There was always something classically-ordained about Beirut’s music. Throughout his career Zach Condon has always been able to infiltrate melodies and harmonies with tremendous horns, strings and percussion. The former – boisterous and brash – were always the most direct; as the brass of the band Condon always ensured that his music was rooted in a current of bellowing horns. This is probably why some of the more ‘fanfare’ style of music off his previous release, March of Zapotec / Realpeople Holland, was always too much of a lull for some. Songs like “On a Bayonet” seem to strike stunning progress and skill, if you ask me, but for many it was a far cry from the dazzling magic of songs like “Elephant Gun” and “Postcards from Italy.”
Music is definitely a strident science to master: to some it would simply be as if Condon is continuing to flex his muscles into different, new theory. It goes without saying that the second half of that aforementioned album, the Holland section, was a poppier side of Condon’s on display: electronic if you’d like. But while a musician’s own passions and desires are something to take not of, Beirut has never been about conforming to the tendencies of today but rather, Condon and Co. have pulled the reigns and tightened the structure with a new album in The Rip Tide that pulses with more tremendous musicianship and strong song craft.

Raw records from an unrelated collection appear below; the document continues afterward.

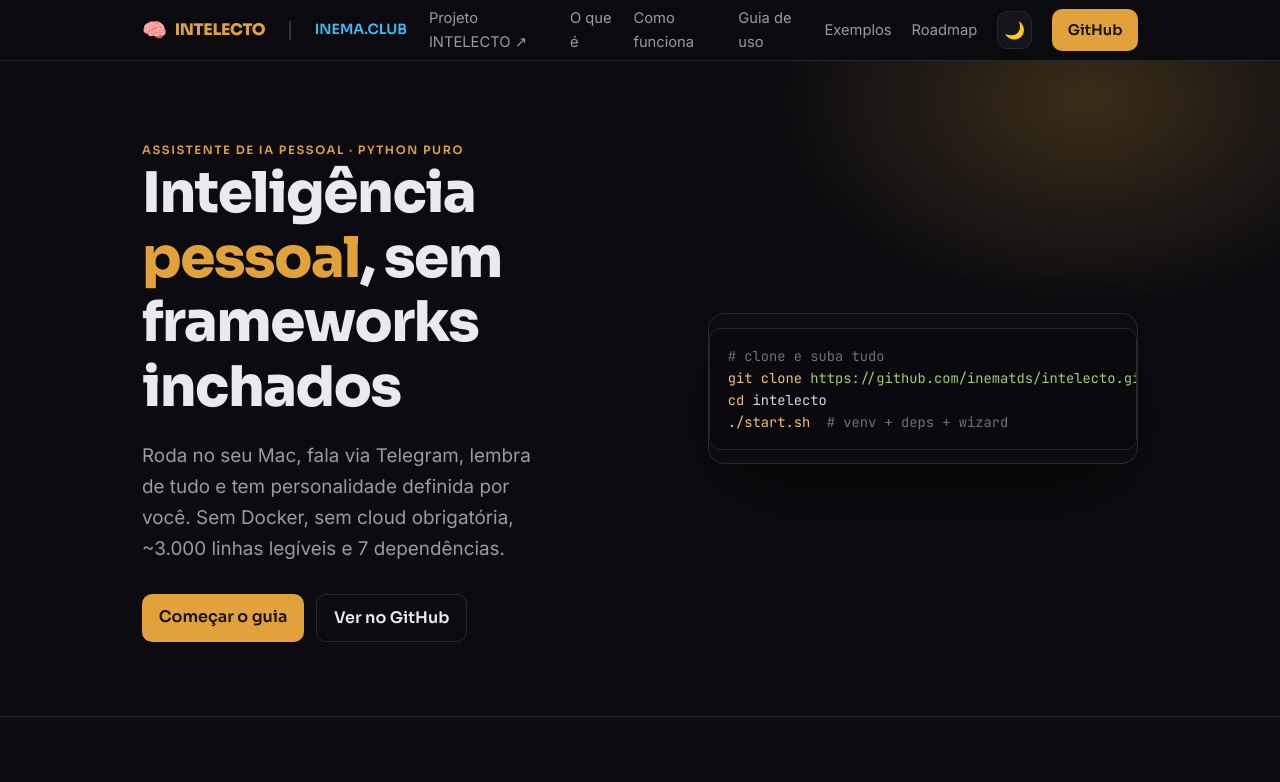
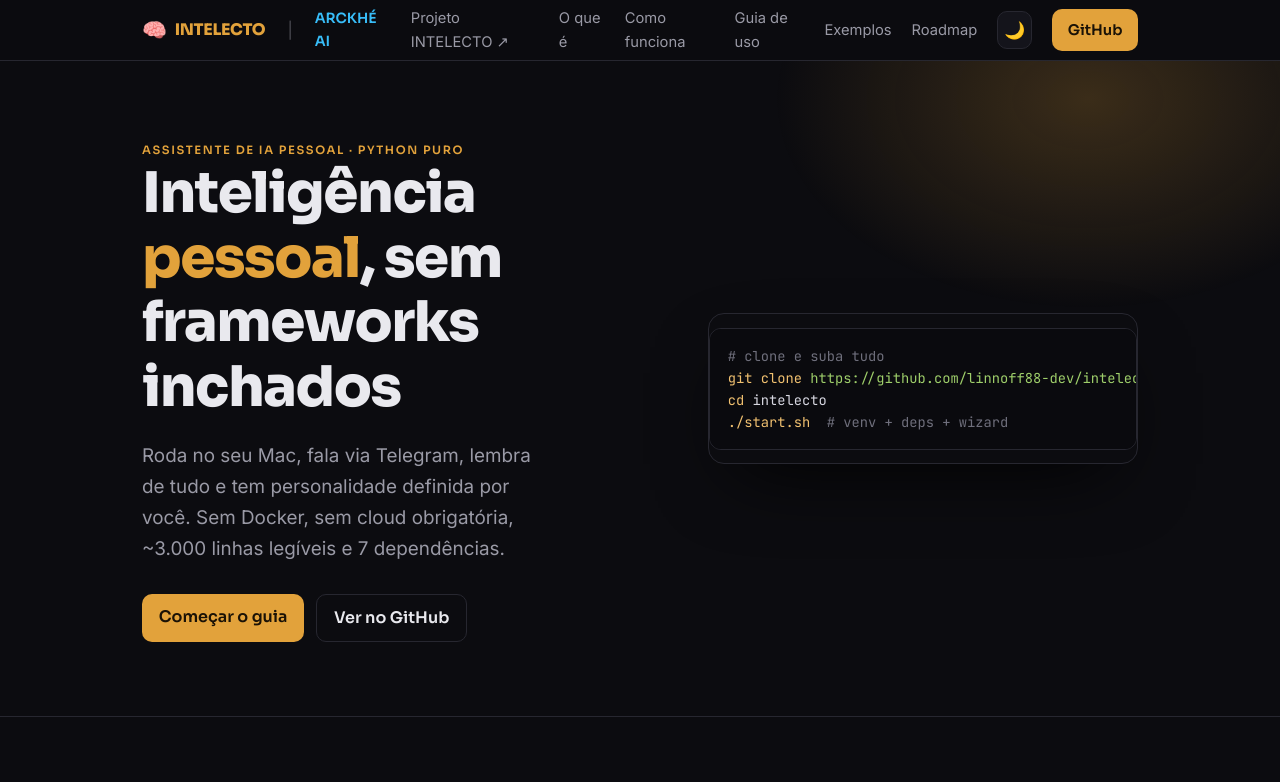
Before and after one commit to linnoff88-dev/arckhe-intelecto-guia, a plain HTML site: page index.html in a window 1280 px wide. Shown: the top 782 px of the page. Drawn offline with Linux system fonts and the light colour scheme.

Commit message:
chore: atualização do conteúdo

```diff
--- a/index.html
+++ b/index.html
@@ -36,8 +36,8 @@
   nav .brand{display:flex;align-items:center;gap:8px;font-family:Sora;font-weight:800;letter-spacing:-.02em;color:var(--amb)}
   nav .brand .emoji{font-size:1.25rem}
   nav .sep{color:var(--mut);opacity:.45}
-  nav .inema{color:var(--sky);font-weight:600;font-size:.88rem;font-family:Sora}
-  nav .inema:hover{filter:brightness(1.15)}
+  nav .ARCKHÉ{color:var(--sky);font-weight:600;font-size:.88rem;font-family:Sora}
+  nav .ARCKHÉ:hover{filter:brightness(1.15)}
   nav .links{margin-left:auto;display:flex;align-items:center;gap:20px;font-size:.92rem}
   nav .links a.sec{color:var(--mut)} nav .links a.sec:hover{color:var(--txt)}
   .tgl{background:var(--bg2);border:1px solid var(--line);color:var(--txt);width:38px;height:38px;border-radius:10px;cursor:pointer;display:inline-flex;align-items:center;justify-content:center;font-size:1.05rem}
@@ -93,16 +93,16 @@
 <nav><div class="wrap">
   <a class="brand" href="#top"><span class="emoji">🧠</span> INTELECTO</a>
   <span class="sep">|</span>
-  <a class="inema" href="https://inema.club" target="_blank" rel="noopener">INEMA.CLUB</a>
+  <a class="ARCKHÉ" href="https://ARCKHÉ AI" target="_blank" rel="noopener">ARCKHÉ AI</a>
   <div class="links">
-    <a class="sec" href="https://inematds.github.io/intelecto/" target="_blank" rel="noopener">Projeto INTELECTO ↗</a>
+    <a class="sec" href="https://linnoff88-dev.github.io/arckhe-/" target="_blank" rel="noopener">Projeto INTELECTO ↗</a>
     <a class="sec" href="#oque">O que é</a>
     <a class="sec" href="#fluxo">Como funciona</a>
     <a class="sec" href="#guia">Guia de uso</a>
     <a class="sec" href="#exemplos">Exemplos</a>
     <a class="sec" href="#roadmap">Roadmap</a>
     <button class="tgl" id="themeToggle" aria-label="Alternar tema" title="Alternar tema">🌙</button>
-    <a class="btn" href="https://github.com/inematds/intelecto" target="_blank" rel="noopener">GitHub</a>
+    <a class="btn" href="https://github.com/linnoff88-dev/intelecto" target="_blank" rel="noopener">GitHub</a>
   </div>
 </div></nav>
 
@@ -115,11 +115,11 @@
       <p class="lead">Roda no seu Mac, fala via Telegram, lembra de tudo e tem personalidade definida por você. Sem Docker, sem cloud obrigatória, ~3.000 linhas legíveis e 7 dependências.</p>
       <div class="cta">
         <a class="btn" href="#guia">Começar o guia</a>
-        <a class="btn ghost" href="https://github.com/inematds/intelecto" target="_blank" rel="noopener">Ver no GitHub</a>
+        <a class="btn ghost" href="https://github.com/linnoff88-dev/intelecto" target="_blank" rel="noopener">Ver no GitHub</a>
       </div>
     </div>
     <figure><pre><span class="c"># clone e suba tudo</span>
-<span class="k">git clone</span> <span class="s">https://github.com/inematds/intelecto.git</span>
+<span class="k">git clone</span> <span class="s">https://github.com/linnoff88-dev/intelecto.git</span>
 <span class="k">cd</span> intelecto
 <span class="k">./start.sh</span>  <span class="c"># venv + deps + wizard</span></pre></figure>
   </div>
@@ -178,7 +178,7 @@
   <div class="step"><div class="b">1</div><div>
     <h3>Clonar o repositório</h3>
     <p>Baixe o projeto e entre na pasta.</p>
-<pre><span class="k">git clone</span> <span class="s">https://github.com/inematds/intelecto.git</span>
+<pre><span class="k">git clone</span> <span class="s">https://github.com/linnoff88-dev/intelecto.git</span>
 <span class="k">cd</span> intelecto</pre>
   </div></div>
 
@@ -242,9 +242,9 @@
   <div class="wrap">
     <div class="pill">Python 3.11+ (macOS)</div><div class="pill">Telegram · OpenRouter · Ollama</div><div class="pill">SQLite FTS5 · Fernet</div>
     <p style="margin-top:18px">INTELECTO · assistente de IA pessoal sem frameworks inchados ·
-      <a href="https://inematds.github.io/intelecto/" target="_blank">Página do projeto ↗</a> ·
-      <a href="https://github.com/inematds/intelecto">github.com/inematds/intelecto</a> ·
-      <a href="https://inema.club">INEMA.CLUB</a></p>
+      <a href="https://linnoff88-dev.github.io/arckhe-/" target="_blank">Página do projeto ↗</a> ·
+      <a href="https://github.com/linnoff88-dev/intelecto">github.com/linnoff88-dev/intelecto</a> ·
+      <a href="https://ARCKHÉ AI">ARCKHÉ AI</a></p>
   </div>
 </footer>
 
```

Regarding the classical side of his craft, Condon fills the music with horns that join hands with their corresponding partners for fluid sentiments. The opening song, “A Candle’s Fire,” burns with burrowing tubas and trombones that blow down the doors while the trumpets flutter above. The shaking of the percussion drives a choir of horns as they reach the middle where Condon’s voice continues to melt within. It’s not as if The Rip Tide is the combination of previous efforts but more an extension, an addition, to the greater Beirut efforts of the past. When you hear the distinct bell of a trumpet and stomping piano on “Vagabond” it’s obvious that Condon has developed his own, distinct bell to ring.
Even the album’s closure, “Cuixmala,” is the culminating ring of horns paraded around and around in one huge circle of sound. Like Sufjan Stevens, Condon arranges the meeting place while the instruments control the journey on getting there and in the end, a fitting close. The smooth tapping entrance of “East Harlem” recalls the fantastic sonic scope that Condon’s music can reach and with a crown of horns for support it’s easily one of the album’s highlights. Soft and strumming along the growing of sounds it’s decorated with soaring vocals and a melody that ticks and tocks like a clock. In circular motion, Condon steers the band through a climactic ending that finds the instruments all connecting at the closing junction.
It’s hard to remember that Beirut has been around now for five years. Through that time the band has continued to work in relentless pace with music that is still being discovered today. Even with The Rip Tide there is plenty to be said about the way Condon is able to deliver terrifically solid music by way of a classically-enhanced view. Such music deserves strong praise, even when it’s simply another great album to hear from one of music’s many rising stars.